#### Your goal:
The answer must be every line below that holds the word "galones".

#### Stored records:
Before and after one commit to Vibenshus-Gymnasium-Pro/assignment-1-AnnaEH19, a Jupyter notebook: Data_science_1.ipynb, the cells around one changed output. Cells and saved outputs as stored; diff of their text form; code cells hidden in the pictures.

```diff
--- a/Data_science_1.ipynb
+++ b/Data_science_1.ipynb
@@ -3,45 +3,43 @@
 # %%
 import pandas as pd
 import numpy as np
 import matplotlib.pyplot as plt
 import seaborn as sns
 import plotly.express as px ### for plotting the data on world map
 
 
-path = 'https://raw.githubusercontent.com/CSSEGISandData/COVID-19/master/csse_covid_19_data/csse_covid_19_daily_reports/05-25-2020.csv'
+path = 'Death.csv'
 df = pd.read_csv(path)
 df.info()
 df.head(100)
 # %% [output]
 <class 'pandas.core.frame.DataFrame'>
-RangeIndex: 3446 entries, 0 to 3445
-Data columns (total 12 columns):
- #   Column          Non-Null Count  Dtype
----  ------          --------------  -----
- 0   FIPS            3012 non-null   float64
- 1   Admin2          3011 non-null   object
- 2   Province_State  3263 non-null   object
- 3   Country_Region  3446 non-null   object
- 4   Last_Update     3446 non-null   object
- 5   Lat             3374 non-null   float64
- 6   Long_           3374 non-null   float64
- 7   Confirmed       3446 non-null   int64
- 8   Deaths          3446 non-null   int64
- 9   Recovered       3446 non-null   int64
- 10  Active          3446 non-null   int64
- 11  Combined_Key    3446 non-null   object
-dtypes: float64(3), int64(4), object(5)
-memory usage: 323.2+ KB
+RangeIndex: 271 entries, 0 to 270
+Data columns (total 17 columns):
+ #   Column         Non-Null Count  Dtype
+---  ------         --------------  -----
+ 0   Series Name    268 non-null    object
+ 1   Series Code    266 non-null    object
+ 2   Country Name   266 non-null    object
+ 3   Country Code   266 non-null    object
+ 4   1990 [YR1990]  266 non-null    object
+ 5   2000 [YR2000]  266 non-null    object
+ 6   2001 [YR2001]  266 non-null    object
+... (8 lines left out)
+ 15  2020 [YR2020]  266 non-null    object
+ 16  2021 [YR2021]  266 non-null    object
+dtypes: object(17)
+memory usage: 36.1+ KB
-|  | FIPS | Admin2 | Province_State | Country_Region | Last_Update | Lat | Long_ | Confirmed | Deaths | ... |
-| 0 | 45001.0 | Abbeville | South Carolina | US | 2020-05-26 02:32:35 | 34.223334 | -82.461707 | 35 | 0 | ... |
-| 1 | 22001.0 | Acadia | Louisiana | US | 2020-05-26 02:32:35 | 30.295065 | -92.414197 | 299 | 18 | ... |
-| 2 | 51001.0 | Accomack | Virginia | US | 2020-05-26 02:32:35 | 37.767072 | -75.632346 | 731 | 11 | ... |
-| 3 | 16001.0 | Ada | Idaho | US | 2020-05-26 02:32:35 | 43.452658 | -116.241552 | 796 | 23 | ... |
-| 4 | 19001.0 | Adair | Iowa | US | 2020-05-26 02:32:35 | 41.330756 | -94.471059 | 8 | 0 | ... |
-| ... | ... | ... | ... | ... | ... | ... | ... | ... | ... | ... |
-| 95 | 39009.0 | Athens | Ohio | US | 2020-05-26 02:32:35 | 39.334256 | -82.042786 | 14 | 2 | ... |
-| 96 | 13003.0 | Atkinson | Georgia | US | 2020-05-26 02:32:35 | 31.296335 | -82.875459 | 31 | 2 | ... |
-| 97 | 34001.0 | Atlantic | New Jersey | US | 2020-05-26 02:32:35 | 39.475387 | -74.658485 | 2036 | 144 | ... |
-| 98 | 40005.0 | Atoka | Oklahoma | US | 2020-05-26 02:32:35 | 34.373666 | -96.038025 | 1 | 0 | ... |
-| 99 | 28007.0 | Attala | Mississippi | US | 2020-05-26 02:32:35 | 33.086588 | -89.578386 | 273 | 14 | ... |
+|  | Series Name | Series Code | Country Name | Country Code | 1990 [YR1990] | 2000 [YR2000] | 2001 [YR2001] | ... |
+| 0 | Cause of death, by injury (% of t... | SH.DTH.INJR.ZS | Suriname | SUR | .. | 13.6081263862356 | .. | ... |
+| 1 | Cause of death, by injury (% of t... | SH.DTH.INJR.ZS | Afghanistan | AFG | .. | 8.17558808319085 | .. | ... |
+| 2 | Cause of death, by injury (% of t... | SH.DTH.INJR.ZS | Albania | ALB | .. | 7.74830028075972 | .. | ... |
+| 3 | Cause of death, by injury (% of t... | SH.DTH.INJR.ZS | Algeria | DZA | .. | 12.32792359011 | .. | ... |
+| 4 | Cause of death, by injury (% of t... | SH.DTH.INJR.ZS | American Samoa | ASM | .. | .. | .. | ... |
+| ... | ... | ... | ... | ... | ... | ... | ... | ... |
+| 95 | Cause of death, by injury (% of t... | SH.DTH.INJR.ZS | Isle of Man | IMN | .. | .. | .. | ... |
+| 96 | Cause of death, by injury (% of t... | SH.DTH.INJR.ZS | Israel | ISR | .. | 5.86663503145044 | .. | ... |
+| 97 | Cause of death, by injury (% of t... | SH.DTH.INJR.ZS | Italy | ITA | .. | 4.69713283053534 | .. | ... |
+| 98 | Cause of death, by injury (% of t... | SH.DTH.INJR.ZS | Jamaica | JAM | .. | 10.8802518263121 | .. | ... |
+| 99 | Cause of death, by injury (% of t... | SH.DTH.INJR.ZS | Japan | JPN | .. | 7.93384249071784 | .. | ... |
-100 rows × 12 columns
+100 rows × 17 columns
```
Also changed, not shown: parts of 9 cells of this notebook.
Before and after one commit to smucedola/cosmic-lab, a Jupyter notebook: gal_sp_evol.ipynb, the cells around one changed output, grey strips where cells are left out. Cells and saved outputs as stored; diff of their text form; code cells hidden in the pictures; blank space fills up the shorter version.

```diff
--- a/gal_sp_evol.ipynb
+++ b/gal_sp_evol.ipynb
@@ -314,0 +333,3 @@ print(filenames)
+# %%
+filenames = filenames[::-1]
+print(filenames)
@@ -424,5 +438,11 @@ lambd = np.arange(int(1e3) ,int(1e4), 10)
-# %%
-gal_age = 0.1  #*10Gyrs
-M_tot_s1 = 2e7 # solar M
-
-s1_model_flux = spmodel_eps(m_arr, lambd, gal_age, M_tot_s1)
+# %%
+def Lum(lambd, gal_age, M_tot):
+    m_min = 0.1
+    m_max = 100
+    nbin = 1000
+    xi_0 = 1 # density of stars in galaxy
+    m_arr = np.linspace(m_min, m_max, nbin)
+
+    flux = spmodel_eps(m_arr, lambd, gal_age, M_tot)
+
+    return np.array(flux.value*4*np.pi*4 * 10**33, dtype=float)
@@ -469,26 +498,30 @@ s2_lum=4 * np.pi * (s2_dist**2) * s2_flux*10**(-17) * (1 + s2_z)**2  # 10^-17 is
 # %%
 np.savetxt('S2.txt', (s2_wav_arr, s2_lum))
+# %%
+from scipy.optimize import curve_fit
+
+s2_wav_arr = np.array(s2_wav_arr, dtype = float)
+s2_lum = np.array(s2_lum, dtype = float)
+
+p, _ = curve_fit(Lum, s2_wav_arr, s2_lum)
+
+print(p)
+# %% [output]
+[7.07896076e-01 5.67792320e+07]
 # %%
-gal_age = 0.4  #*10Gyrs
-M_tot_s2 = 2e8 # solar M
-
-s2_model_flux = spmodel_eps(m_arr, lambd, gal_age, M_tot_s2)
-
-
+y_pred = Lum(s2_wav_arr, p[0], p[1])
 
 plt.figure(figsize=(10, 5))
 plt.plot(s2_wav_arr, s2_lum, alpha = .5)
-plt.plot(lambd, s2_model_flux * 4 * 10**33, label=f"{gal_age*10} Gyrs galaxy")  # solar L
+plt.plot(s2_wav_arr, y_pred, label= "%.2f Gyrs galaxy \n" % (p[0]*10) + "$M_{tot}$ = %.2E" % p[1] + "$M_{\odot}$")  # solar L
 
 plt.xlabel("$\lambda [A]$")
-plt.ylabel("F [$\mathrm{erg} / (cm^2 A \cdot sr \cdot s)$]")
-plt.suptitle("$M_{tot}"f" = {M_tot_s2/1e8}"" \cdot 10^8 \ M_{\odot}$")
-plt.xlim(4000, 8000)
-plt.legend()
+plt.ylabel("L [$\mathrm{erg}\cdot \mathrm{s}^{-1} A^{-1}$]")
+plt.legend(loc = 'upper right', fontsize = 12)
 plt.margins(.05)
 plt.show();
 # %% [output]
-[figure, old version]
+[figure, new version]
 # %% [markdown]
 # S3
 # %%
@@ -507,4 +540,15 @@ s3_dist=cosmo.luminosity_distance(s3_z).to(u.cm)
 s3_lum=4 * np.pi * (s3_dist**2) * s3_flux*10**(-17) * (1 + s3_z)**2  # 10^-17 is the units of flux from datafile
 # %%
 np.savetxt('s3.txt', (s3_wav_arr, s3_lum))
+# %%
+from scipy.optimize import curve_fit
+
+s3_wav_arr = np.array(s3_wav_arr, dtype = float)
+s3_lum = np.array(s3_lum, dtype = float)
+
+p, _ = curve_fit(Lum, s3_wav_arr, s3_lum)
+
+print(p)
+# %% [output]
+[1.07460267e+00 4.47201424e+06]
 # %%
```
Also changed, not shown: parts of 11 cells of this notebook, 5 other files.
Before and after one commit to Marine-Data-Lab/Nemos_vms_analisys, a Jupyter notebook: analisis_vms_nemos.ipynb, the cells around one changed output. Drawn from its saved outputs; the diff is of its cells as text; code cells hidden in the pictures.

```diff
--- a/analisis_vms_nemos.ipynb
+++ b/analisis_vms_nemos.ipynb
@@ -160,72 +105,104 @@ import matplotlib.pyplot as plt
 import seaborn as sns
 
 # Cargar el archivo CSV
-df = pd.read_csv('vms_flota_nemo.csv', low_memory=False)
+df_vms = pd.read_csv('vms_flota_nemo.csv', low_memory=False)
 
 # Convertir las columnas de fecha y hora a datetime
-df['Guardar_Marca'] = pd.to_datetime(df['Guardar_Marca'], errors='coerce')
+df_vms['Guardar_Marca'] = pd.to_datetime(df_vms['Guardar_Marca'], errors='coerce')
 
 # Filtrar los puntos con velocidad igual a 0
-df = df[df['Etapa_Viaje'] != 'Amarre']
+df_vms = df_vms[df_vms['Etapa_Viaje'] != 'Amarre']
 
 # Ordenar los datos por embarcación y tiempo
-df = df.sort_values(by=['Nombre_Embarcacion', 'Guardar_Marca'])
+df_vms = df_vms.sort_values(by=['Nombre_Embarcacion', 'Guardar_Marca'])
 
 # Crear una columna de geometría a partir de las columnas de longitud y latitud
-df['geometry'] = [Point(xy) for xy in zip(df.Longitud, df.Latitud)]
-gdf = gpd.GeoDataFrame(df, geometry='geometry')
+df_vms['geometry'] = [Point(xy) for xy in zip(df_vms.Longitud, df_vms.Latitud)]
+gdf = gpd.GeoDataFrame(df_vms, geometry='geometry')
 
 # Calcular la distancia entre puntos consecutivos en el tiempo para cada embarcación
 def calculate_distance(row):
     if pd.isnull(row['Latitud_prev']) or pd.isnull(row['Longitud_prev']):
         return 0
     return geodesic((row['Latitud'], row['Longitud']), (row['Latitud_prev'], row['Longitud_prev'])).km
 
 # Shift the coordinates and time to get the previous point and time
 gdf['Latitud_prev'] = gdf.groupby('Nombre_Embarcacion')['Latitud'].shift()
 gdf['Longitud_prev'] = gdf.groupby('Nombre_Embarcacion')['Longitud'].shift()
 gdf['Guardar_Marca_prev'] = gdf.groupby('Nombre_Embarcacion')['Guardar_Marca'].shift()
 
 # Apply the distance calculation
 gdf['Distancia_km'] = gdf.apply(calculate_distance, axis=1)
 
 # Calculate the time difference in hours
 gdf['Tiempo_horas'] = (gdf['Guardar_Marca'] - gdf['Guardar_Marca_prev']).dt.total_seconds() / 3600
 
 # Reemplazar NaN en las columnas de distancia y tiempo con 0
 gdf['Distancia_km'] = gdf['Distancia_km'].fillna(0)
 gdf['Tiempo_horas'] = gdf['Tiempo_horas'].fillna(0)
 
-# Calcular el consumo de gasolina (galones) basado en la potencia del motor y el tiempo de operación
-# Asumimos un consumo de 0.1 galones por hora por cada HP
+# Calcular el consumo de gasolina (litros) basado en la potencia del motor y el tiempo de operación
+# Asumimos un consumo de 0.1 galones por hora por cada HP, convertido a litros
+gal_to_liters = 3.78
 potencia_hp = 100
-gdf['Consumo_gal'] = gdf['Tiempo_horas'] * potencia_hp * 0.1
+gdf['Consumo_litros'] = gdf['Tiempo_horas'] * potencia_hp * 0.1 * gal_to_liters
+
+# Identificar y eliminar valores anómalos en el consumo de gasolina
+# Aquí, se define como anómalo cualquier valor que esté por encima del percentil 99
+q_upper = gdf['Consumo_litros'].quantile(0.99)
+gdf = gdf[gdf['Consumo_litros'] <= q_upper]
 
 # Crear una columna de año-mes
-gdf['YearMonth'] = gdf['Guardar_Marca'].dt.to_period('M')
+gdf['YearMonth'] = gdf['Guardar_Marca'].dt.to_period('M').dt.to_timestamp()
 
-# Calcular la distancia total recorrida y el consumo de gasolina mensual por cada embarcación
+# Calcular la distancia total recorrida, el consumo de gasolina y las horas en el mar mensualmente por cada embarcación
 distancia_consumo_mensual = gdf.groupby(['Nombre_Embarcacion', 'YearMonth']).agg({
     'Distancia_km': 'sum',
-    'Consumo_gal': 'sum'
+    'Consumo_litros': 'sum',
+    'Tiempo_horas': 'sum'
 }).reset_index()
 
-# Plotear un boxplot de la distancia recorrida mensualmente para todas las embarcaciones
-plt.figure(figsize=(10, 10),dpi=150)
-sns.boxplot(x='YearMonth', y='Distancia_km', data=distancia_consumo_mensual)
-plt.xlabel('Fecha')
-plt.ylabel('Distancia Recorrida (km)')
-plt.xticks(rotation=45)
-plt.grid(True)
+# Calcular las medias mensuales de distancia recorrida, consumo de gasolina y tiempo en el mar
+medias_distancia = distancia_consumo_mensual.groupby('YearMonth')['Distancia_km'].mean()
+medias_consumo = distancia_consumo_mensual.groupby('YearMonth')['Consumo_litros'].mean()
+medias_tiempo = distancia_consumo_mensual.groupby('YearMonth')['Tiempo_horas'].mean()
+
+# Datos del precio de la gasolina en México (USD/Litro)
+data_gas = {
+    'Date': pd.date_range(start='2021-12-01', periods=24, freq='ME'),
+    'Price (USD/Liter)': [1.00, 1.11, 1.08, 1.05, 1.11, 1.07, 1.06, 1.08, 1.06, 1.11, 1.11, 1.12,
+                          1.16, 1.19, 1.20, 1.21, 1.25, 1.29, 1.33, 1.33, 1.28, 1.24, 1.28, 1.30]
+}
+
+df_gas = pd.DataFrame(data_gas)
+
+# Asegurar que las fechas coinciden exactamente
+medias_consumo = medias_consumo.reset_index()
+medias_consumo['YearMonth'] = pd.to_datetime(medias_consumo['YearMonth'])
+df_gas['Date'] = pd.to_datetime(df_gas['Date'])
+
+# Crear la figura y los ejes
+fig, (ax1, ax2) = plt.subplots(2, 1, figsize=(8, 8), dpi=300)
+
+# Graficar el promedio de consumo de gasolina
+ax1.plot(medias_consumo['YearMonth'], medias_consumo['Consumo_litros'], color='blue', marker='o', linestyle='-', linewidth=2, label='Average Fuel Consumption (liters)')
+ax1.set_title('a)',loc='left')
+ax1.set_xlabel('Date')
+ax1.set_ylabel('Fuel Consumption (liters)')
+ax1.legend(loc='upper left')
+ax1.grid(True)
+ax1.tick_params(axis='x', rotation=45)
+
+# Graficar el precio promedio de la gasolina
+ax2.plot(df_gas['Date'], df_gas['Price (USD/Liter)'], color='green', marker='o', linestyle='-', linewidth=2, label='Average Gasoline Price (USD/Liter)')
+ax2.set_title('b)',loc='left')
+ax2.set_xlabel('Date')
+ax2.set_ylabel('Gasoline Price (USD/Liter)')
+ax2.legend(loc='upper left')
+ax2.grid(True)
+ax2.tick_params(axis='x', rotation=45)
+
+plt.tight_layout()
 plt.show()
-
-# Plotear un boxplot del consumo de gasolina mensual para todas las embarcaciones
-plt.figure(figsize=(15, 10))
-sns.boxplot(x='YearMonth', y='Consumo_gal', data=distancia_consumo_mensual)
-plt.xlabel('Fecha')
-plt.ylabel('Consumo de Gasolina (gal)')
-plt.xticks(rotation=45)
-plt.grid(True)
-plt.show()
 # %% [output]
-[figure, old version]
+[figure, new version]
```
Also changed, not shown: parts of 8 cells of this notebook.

#### Result of the exercise:
-# Calcular el consumo de gasolina (galones) basado en la potencia del motor y el tiempo de operación
-# Asumimos un consumo de 0.1 galones por hora por cada HP
+# Asumimos un consumo de 0.1 galones por hora por cada HP, convertido a litros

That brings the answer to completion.